Web document revisions:
________________________

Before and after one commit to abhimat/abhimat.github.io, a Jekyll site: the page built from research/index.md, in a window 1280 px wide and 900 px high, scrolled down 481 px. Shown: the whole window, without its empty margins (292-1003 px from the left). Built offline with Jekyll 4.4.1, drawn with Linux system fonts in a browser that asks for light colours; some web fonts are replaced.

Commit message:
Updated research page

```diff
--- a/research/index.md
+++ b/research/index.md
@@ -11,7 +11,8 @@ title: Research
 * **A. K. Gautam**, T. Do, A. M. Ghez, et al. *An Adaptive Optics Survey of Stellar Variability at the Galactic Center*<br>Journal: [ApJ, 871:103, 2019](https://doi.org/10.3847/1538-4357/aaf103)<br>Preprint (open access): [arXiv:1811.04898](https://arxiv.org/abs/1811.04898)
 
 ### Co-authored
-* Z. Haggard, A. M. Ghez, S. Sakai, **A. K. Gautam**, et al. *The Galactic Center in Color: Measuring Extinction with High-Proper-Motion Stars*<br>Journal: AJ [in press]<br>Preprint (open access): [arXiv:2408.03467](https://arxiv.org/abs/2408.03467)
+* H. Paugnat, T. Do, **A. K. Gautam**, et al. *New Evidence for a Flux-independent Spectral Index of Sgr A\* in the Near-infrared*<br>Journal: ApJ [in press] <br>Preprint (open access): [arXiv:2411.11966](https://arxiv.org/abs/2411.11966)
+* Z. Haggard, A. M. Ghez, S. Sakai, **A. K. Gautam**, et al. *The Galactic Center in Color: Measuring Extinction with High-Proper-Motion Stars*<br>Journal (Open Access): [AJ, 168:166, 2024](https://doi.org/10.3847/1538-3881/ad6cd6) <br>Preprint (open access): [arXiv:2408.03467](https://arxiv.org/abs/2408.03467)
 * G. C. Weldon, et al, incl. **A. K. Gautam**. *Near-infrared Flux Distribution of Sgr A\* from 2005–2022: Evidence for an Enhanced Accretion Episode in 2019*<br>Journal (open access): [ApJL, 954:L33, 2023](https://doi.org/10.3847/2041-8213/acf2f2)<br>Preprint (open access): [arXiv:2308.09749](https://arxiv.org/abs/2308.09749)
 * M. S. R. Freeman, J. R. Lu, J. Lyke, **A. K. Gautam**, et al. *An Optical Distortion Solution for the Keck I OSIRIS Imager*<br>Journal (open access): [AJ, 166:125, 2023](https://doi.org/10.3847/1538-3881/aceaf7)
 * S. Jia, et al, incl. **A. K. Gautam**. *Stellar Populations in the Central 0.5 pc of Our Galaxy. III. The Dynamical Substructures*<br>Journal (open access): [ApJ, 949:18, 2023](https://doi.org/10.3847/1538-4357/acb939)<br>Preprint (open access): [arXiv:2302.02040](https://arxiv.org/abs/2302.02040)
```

________________________

▶ **About this exercise**
Look through the data above. Copy every line with the string "Preprint" in it.

▶ **Reply to the task**
 * **A. K. Gautam**, T. Do, A. M. Ghez, et al. *An Adaptive Optics Survey of Stellar Variability at the Galactic Center*<br>Journal: [ApJ, 871:103, 2019](https://doi.org/10.3847/1538-4357/aaf103)<br>Preprint (open access): [arXiv:1811.04898](https://arxiv.org/abs/1811.04898)
-* Z. Haggard, A. M. Ghez, S. Sakai, **A. K. Gautam**, et al. *The Galactic Center in Color: Measuring Extinction with High-Proper-Motion Stars*<br>Journal: AJ [in press]<br>Preprint (open access): [arXiv:2408.03467](https://arxiv.org/abs/2408.03467)
+* H. Paugnat, T. Do, **A. K. Gautam**, et al. *New Evidence for a Flux-independent Spectral Index of Sgr A\* in the Near-infrared*<br>Journal: ApJ [in press] <br>Preprint (open access): [arXiv:2411.11966](https://arxiv.org/abs/2411.11966)
+* Z. Haggard, A. M. Ghez, S. Sakai, **A. K. Gautam**, et al. *The Galactic Center in Color: Measuring Extinction with High-Proper-Motion Stars*<br>Journal (Open Access): [AJ, 168:166, 2024](https://doi.org/10.3847/1538-3881/ad6cd6) <br>Preprint (open access): [arXiv:2408.03467](https://arxiv.org/abs/2408.03467)
 * G. C. Weldon, et al, incl. **A. K. Gautam**. *Near-infrared Flux Distribution of Sgr A\* from 2005–2022: Evidence for an Enhanced Accretion Episode in 2019*<br>Journal (open access): [ApJL, 954:L33, 2023](https://doi.org/10.3847/2041-8213/acf2f2)<br>Preprint (open access): [arXiv:2308.09749](https://arxiv.org/abs/2308.09749)
 * S. Jia, et al, incl. **A. K. Gautam**. *Stellar Populations in the Central 0.5 pc of Our Galaxy. III. The Dynamical Substructures*<br>Journal (open access): [ApJ, 949:18, 2023](https://doi.org/10.3847/1538-4357/acb939)<br>Preprint (open access): [arXiv:2302.02040](https://arxiv.org/abs/2302.02040)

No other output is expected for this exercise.